Dataset Start Marker
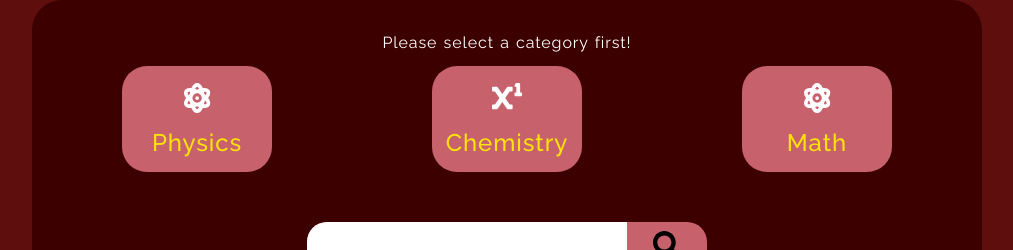
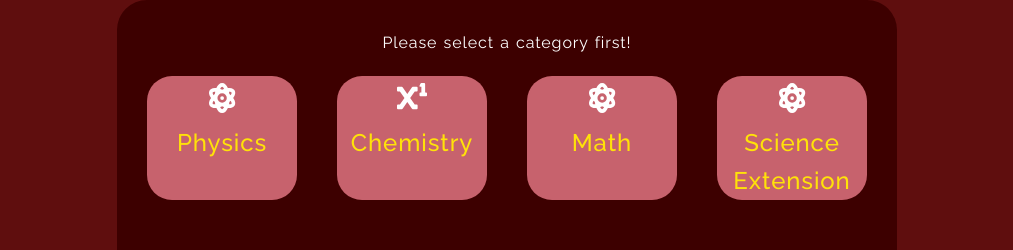
Before and after one commit to alexalextran/react-adash, a React (Create React App) app: page /videos in a window 1280 px wide. Shown: the top 250 px of the page, without its empty margins (133-1146 px from the left). Built offline with nearby package versions, Linux system fonts and the light colour scheme; no server answers.

Commit message:
addded science extension section

```diff
--- a/src/App.css
+++ b/src/App.css
@@ -1030,6 +1030,7 @@ FOOTER
 footer {
   height: 20vh;
   max-height: 250px;
+  width: 100%;
   background-color: rgb(24, 24, 24);
   color: white;
   text-align: center;
@@ -1121,15 +1122,16 @@ Videosection
 }
 
 .videosection__topic {
-  margin: 0px 80px;
+  margin: 10px 20px;
   font-size: 24px;
   font-weight: 500;
+
   cursor: pointer;
   transition: all 500ms;
   text-align: center;
   border-radius: 25px;
   background-color: rgb(199, 98, 109);
-  padding: 10px;
+
   width: 150px;
   display: flex;
   flex-direction: column;
--- a/src/components/VideoSection.jsx
+++ b/src/components/VideoSection.jsx
@@ -120,6 +120,15 @@ const Videosection = () => {
             </span>
             Math
           </div>
+          <div
+            onClick={() => getId("Science Extension")}
+            className="videosection__topic gold clickable"
+          >
+            <span className="carousel__button ">
+              <FontAwesomeIcon icon="atom" />
+            </span>
+            Science Extension
+          </div>
         </ul>
 
         <form
```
Dataset End Marker
- What this task involves: Pull out every line holding "span" from the records above, and copy it.

- Output of the exercise:
             </span>
+            <span className="carousel__button ">
+            </span>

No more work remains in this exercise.